▶ Work order: Omit every picture and return the rest of the data unaltered.

▶ Record set:

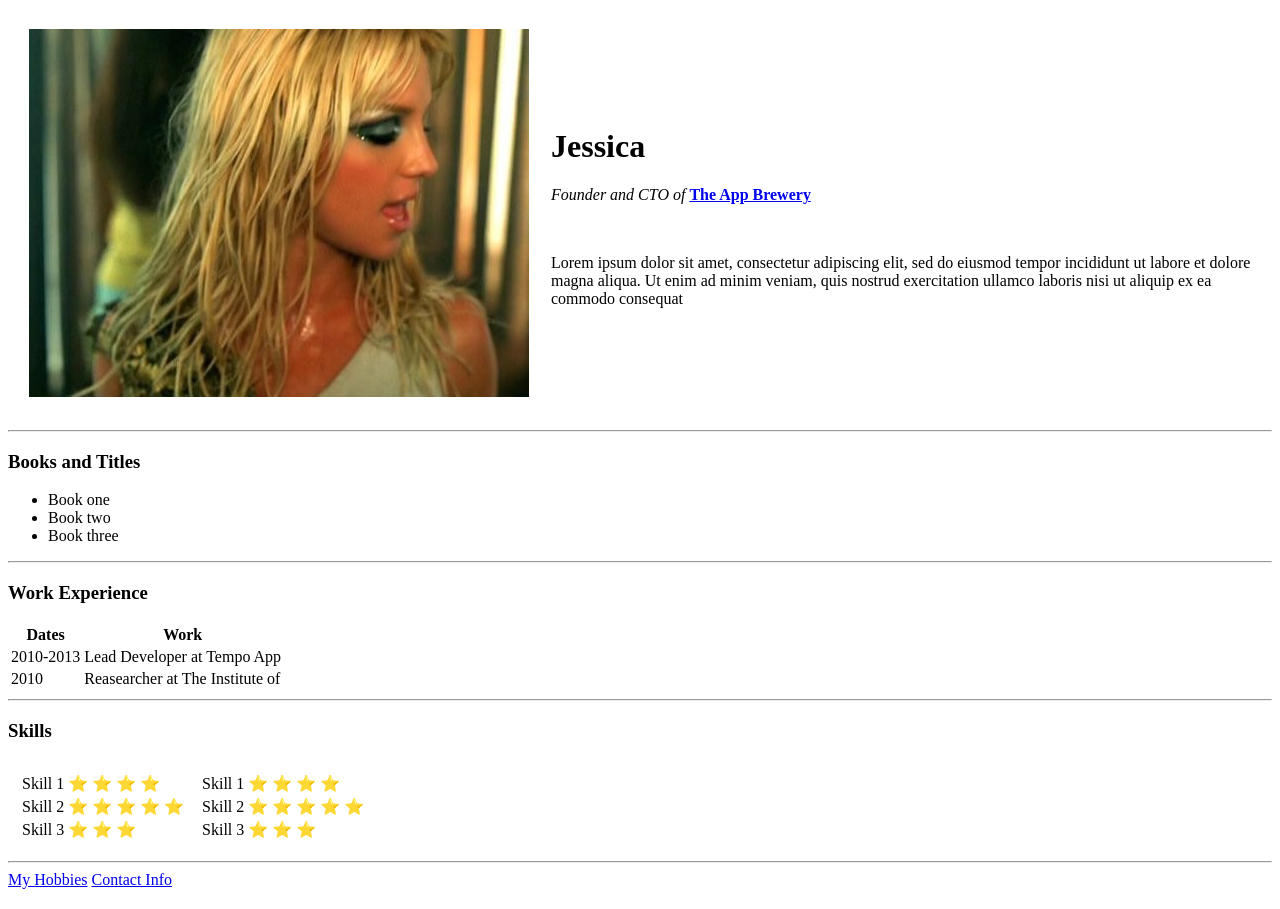
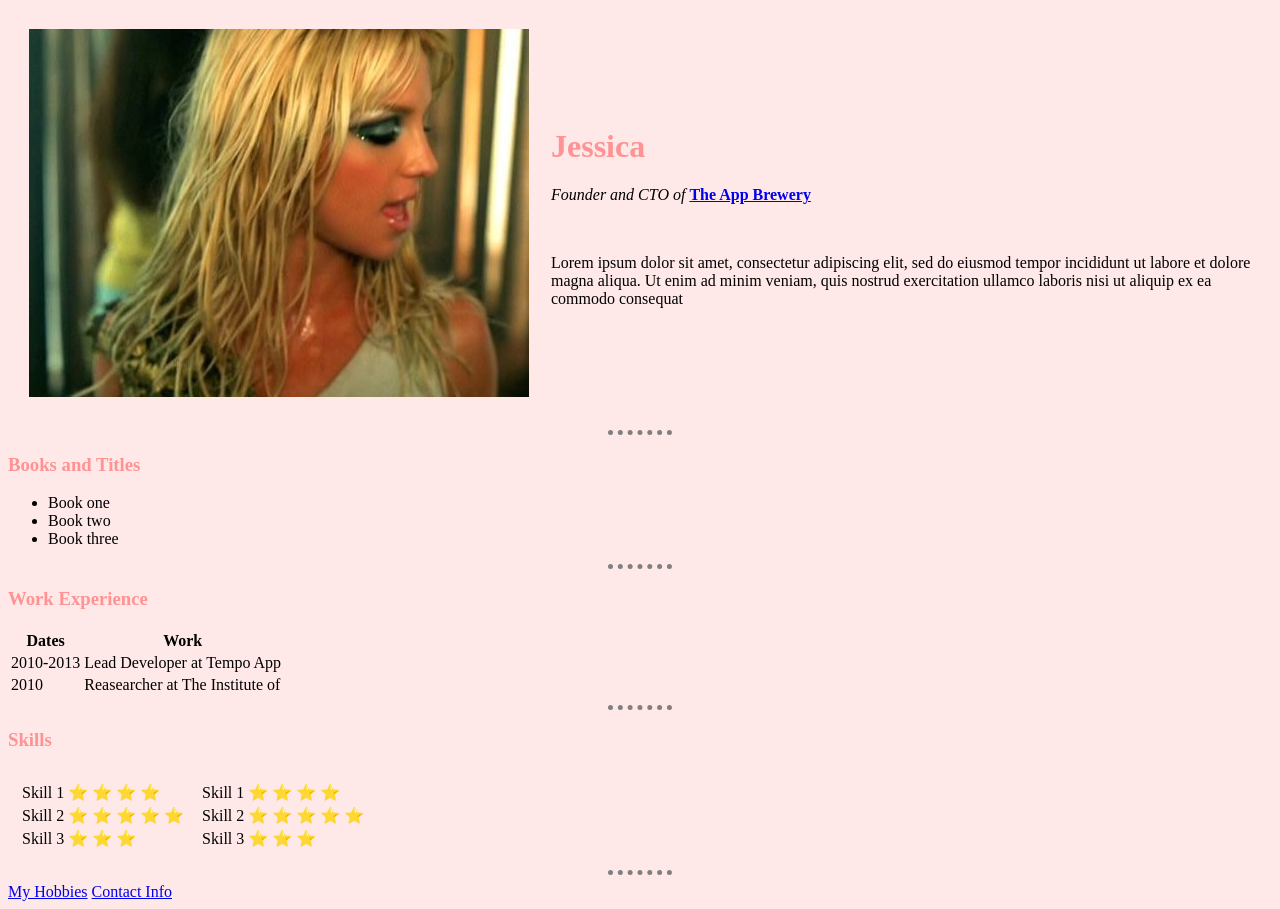
Before and after one commit to junkjunk886/cv, a plain HTML site: page index.html in a window 1280 px wide. Drawn offline with Linux system fonts and the light colour scheme.

Commit message:
Add files via upload

```diff
--- a/index.html
+++ b/index.html
@@ -3,7 +3,9 @@
 
 <head>
   <meta charset="utf-8">
-  <title>&#128420 Jessica's Personal Site &#128420</title>
+  <title> Jessica's Personal Site </title>
+
+  <link rel="stylesheet" href="./styles.css">
 </head>
 
 <body>
--- /dev/null
+++ b/styles.css
@@ -0,0 +1,18 @@
+
+body {
+  background-color:#ffe8e8;
+}
+hr {
+  border-style: dotted none none;
+  border-color: grey;
+  border-width: 5px;
+  width: 5%;
+}
+
+h1 {
+  color: #ff9292;
+}
+
+h3 {
+  color: #ff9292;
+}
```
Also changed, not shown: Hobbies.html (+3 -0 lines), contacts.html (+3 -1 lines), index1.html (added, +17 -0 lines), testfile.html (+4 -0 lines), 2 other files.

▶ Answer section:
Before and after one commit to junkjunk886/cv, a plain HTML site: page index.html in a window 1280 px wide. Drawn offline with Linux system fonts and the light colour scheme.

Commit message:
Add files via upload

```diff
--- a/index.html
+++ b/index.html
@@ -3,7 +3,9 @@
 
 <head>
   <meta charset="utf-8">
-  <title>&#128420 Jessica's Personal Site &#128420</title>
+  <title> Jessica's Personal Site </title>
+
+  <link rel="stylesheet" href="./styles.css">
 </head>
 
 <body>
--- /dev/null
+++ b/styles.css
@@ -0,0 +1,18 @@
+
+body {
+  background-color:#ffe8e8;
+}
+hr {
+  border-style: dotted none none;
+  border-color: grey;
+  border-width: 5px;
+  width: 5%;
+}
+
+h1 {
+  color: #ff9292;
+}
+
+h3 {
+  color: #ff9292;
+}
```
Also changed, not shown: Hobbies.html (+3 -0 lines), contacts.html (+3 -1 lines), index1.html (added, +17 -0 lines), testfile.html (+4 -0 lines), 2 other files.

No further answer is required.